Lesley Trotter Case: ‘Items of Interest’ Discovered At Rubbish Tip Not Linked to Toowong Woman

Heaps of “items of interest” found at a waste site in Swanbank in Ipswich have been confirmed as unrelated to Lesley Trotter, the 78-year-old Toowong woman whose disappearance in late March has prompted a massive police search.



Investigators said that the preliminary examination of the items of interest discovered at the rubbish tip were not tied to the ongoing investigations and that efforts to find Ms Trotter’s body will continue. 

The Toowong woman disappeared on 28 March 2023 while her wallet, mobile phone and car were still at home. The police believe that she was killed around midnight and her body was dumped inside a wheelie bin, which was collected and compacted at two possible landfill sites. 

Police started their search in Swanbank, where 3,000 tonnes of waste had to be sifted thoroughly, using rakes and other tools, from a landfill measuring 30 centimetres deep. Until her body is recovered, the police plan to examine over 200 tonnes of rubbish daily. Det Supt Massingham said that the process might take more than three weeks. Once recovered, Ms Trotter’s remains will still undergo forensic examination.

Meanwhile, Ms Trotter’s neighbours told “A Current Affair” that she was always “out and about” in their neighbourhood despite her age. They said they were shocked to learn about the strange circumstances surrounding her death.

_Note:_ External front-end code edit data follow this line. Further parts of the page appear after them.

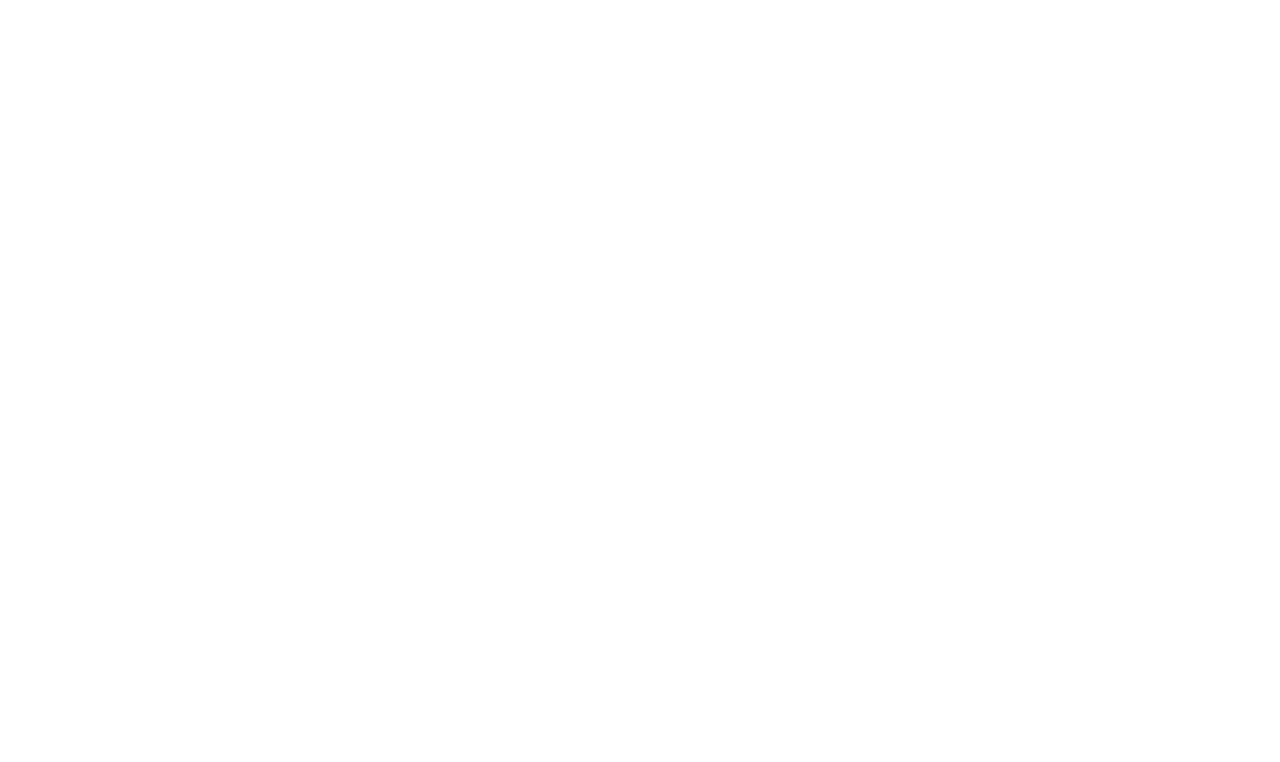
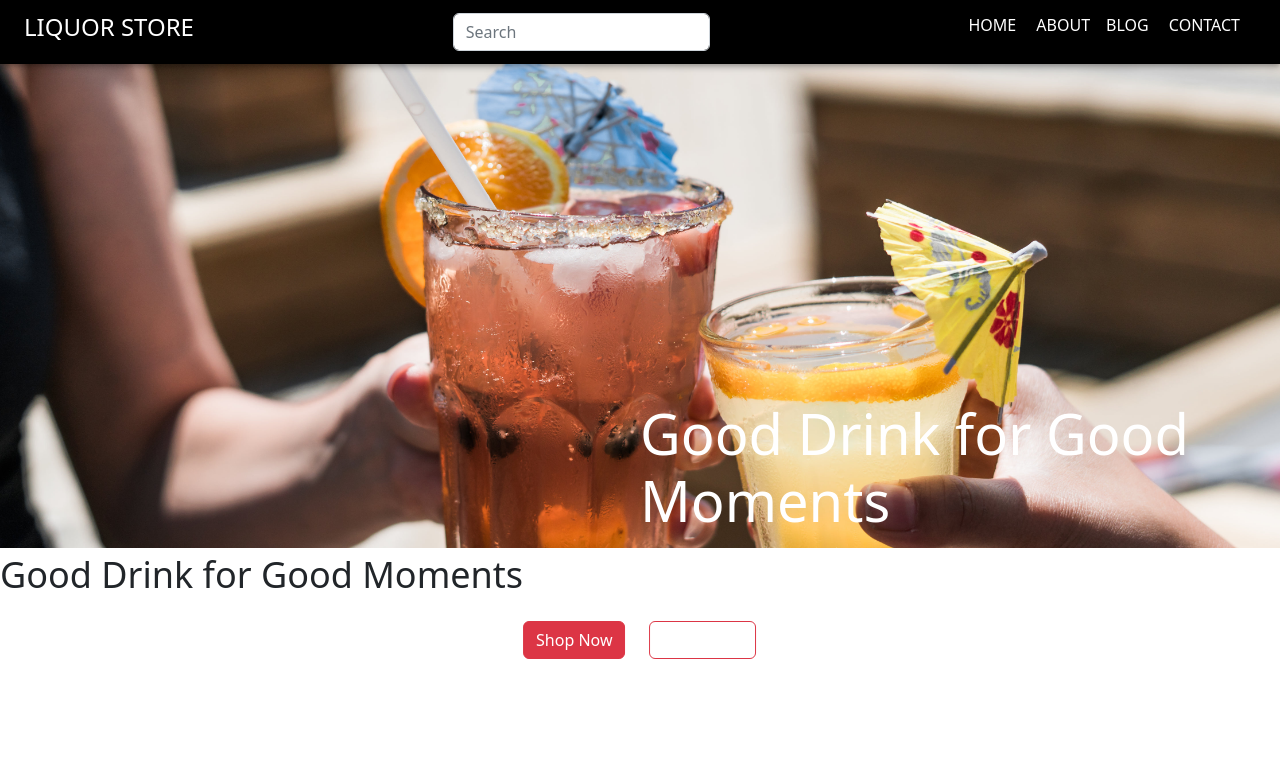
Before and after one commit to ajobo-ololade/Ecommerce, a React (Create React App) app: page / in a window 1280 px wide. Before the commit this address had no page. Shown: the top 762 px of the page. Built offline with nearby package versions, Linux system fonts and the light colour scheme.

Commit message:
Added a Redux folder

```diff
--- a/src/App.js
+++ b/src/App.js
@@ -14,7 +14,7 @@
   return (
     <>
     <Routes>
-      <Route path='/navbar' element={<LandingPage/>}/>
+      <Route path='/' element={<LandingPage/>}/>
       <Route path='/signups' element={<SignUps/>}/>
       <Route path='/signin' element={<SignIn/>}/>
       <Route path='/test' element={<Test/>}/>
--- a/src/component/Navbar2.jsx
+++ b/src/component/Navbar2.jsx
@@ -18,7 +18,7 @@
         sx={{
             // backgroundColor:"red",
           width: { sm: `calc(100% - ${drawerWidth}px)` },
-          ml: { sm: `${drawerWidth}px` },
+          ml: { sm: `${drawerWidth}px` },backgroundColor:'black'
         }}
       >
         <Toolbar>
```
Also changed, not shown: src/Redux/Actions.js (added), src/Redux/Reducers.js (added), src/Redux/Store.js (added).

“Toowong’s a very nice suburb (with) a lot of affluent people and properties,” said one neighbour, Kirby. “(It’s) very scary to think about what the sinister implications could be of this case.” 

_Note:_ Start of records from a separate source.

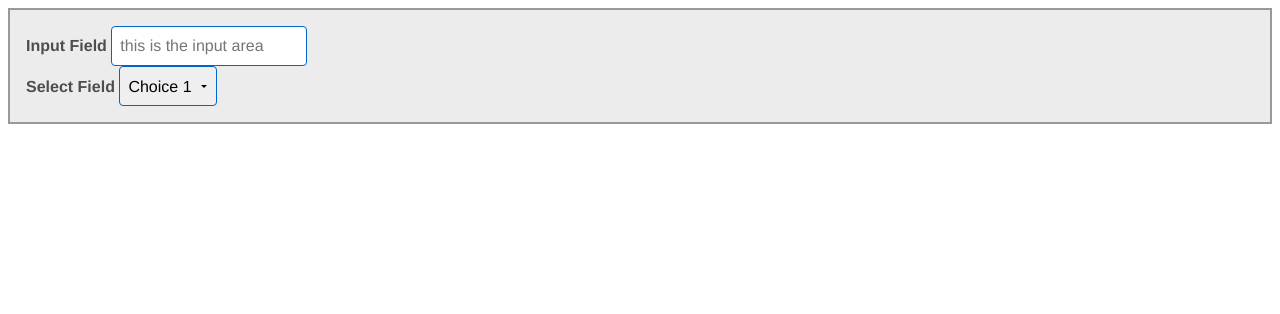
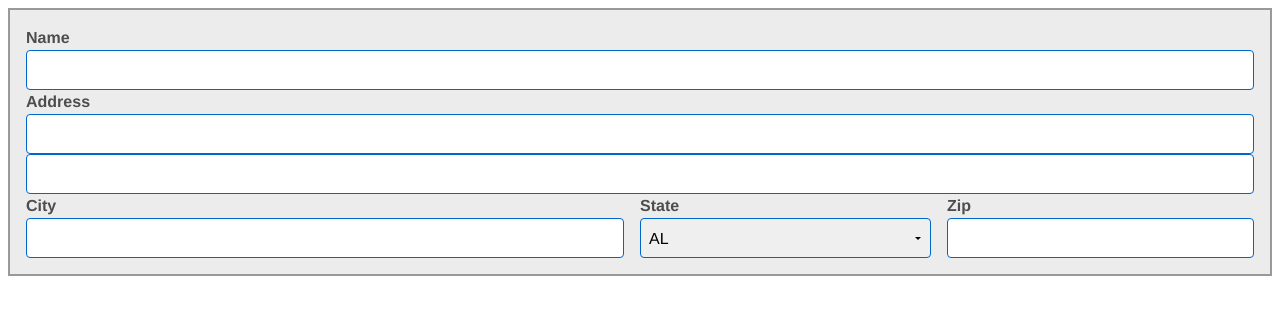
Before and after one commit to thaddeuspearson/LS-LS202, a plain HTML site: page basic_form.html in a window 1280 px wide. Drawn offline with Linux system fonts and the light colour scheme.

Commit message:
basic form complete

```diff
--- a/basic_form.html
+++ b/basic_form.html
@@ -50,23 +50,94 @@
                 background-repeat: no-repeat;
                 padding-right: 1.5rem;
             }
+            .top-to-bottom label,
+            .top-to-bottom input[type="text"] {
+                display: block;
+                width: 100%;
+            }
+
+            .top-to-bottom dl.partial {
+                box-sizing: border-box;
+                display: inline-block;
+                padding-right: 1rem;
+                vertical-align: top;
+            }
+
+            .top-to-bottom dl.address {
+                width: 100%;
+            }
+
+            .top-to-bottom dl.city {
+                width: 50%;
+            }
+
+            .top-to-bottom dl.state {
+                width: 25%;
+            }
+
+            .top-to-bottom dl.zipcode {
+                padding-right: 0;
+                width: 25%;
+            }
+
+            .top-to-bottom dl dd {
+                width: auto;
+            }
+
+            .top-to-bottom fieldset,
+            .top-to-bottom dl,
+            .top-to-bottom dl dd,
+            .top-to-bottom dl dt {
+                font-size: 0;
+            }
+
+            .top-to-bottom dl label,
+            .top-to-bottom dl input[type="text"] {
+                font-size: 1rem;
+            }
+
+            .top-to-bottom select {
+                width: 100%;
+            }
         </style>
     </head>
     <body>
-        <form action="#" class="styled-form">
+        <form action="#" class="styled-form top-to-bottom">
             <fieldset>
-                <label for="text_field">Input Field</label>
-                <input type="text" name="text_field" id="text_field"
-                    placeholder="this is the input area">
+                <dl>
+                    <dt><label for="name">Name</label></dt>
+                    <dd><input type="text" id="name"></dd>
+                </dl>
 
-                <br>
+                <dl class="address">
+                    <dt><label for="address1">Address</label></dt>
+                    <dd>
+                        <input type="text" id="address1">
+                        <input type="text" id="address2">
+                    </dd>
+                </dl>
 
-                <label for="select_field">Select Field</label>
-                <select name="select_field" id="select_field">
-                <option>Choice 1</option>
-                <option>Choice 2</option>
-                <option>Choice 3</option>
-                </select>
+                <dl class="city partial">
+                    <dt><label for="city">City</label></dt>
+                    <dd><input type="text" id="city"></dd>
+                </dl>
+
+                <dl class="state partial">
+                    <dt><label for="state">State</label></dt>
+                    <dd>
+                        <select id="state">
+                            <option>AL</option>
+                            <option>AK</option>
+                            <option>AZ</option>
+                            <option>AR</option>
+                        </select>
+                    </dd>
+                </dl>
+
+                <dl class="zipcode partial">
+                    <dt><label for="zipcode">Zip</label></dt>
+                    <dd><input type="text" id="zipcode"></dd>
+                </dl>
             </fieldset>
         </form>
     </body>
```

Ms Trotter was planning to move to a retirement facility after selling her unit, where she had lived for over 40 years.



Published 24-April-2023

Lesley Trotter Update: Missing Toowong Woman’s Body Dumped in Bin Collected By Rubbish Truck

Investigators from the Queensland Police Service are convinced that the body of the missing Toowong woman, Lesley Trotter, was dumped inside a wheelie bin, which was collected by a rubbish truck on the day of her disappearance.



After almost two weeks of investigations, the focus has shifted to locating her body in two possible dump sites in Rosedale and Swanbank, now under quarantine. The truck first took the bins to the Nudgee transfer station, where wastes are usually compressed before being taken to the dump sites.

The police could not yet say how they were convinced the Toowong woman has died. According to reports, traces of blood were discovered in the bin area of Ms Trotter’s unit complex in Toowong. Forensic samples were taken for further examination.

“It was evident she was deceased. Due to the positioning of the body, we can’t rule out foul play,” Queensland Police Detective Superintendent Andrew Massingham said.

Two crime scenes were set up close to her unit block in Merivale St, Toowong. Police have not ruled out the possibility that the 78-year-old’s disappearance may be tied to a neighbourhood recycling dispute. 

Ms Trotter was last in touch with her family before noon on 27 March 2023. They called the police when they did not find her at home during their visit the next day. 

When the police checked, they discovered that Ms Trotter left her mobile and wallet behind. Also, her car was still in the garage. A large-scale search then followed. 

Despite finding no traces of a body, senior officers of the investigation concluded on 7 April 2023 that Ms Trotter, may have died close to her Toowong unit on Maryvale St between midnight on Monday, 27 March, and midday on Tuesday, 28 March.  

“Two crime scenes have been established at the Maryvale Street unit complex where Lesley resides,” the QPS said. “Police appeal to anyone with relevant dashcam vision or CCTV, particularly between 5am and 7am on Tuesday, March 28, to come forward.” 

Mr Massingham said during the press conference that Ms Trotter was in the habit of sorting through her neighbours’ rubbish bins to recycle waste. 

“Whether that’s created some angst amongst the tenants, we’re working through that at the moment,” Mr Massingham said. “That’s one line of inquiry we’re following. We have not ruled out that this activity in some way is linked to her death.” 

Ms Trotter, a retired teacher, was looking forward to moving to a retirement village. 



Published 9-April-2023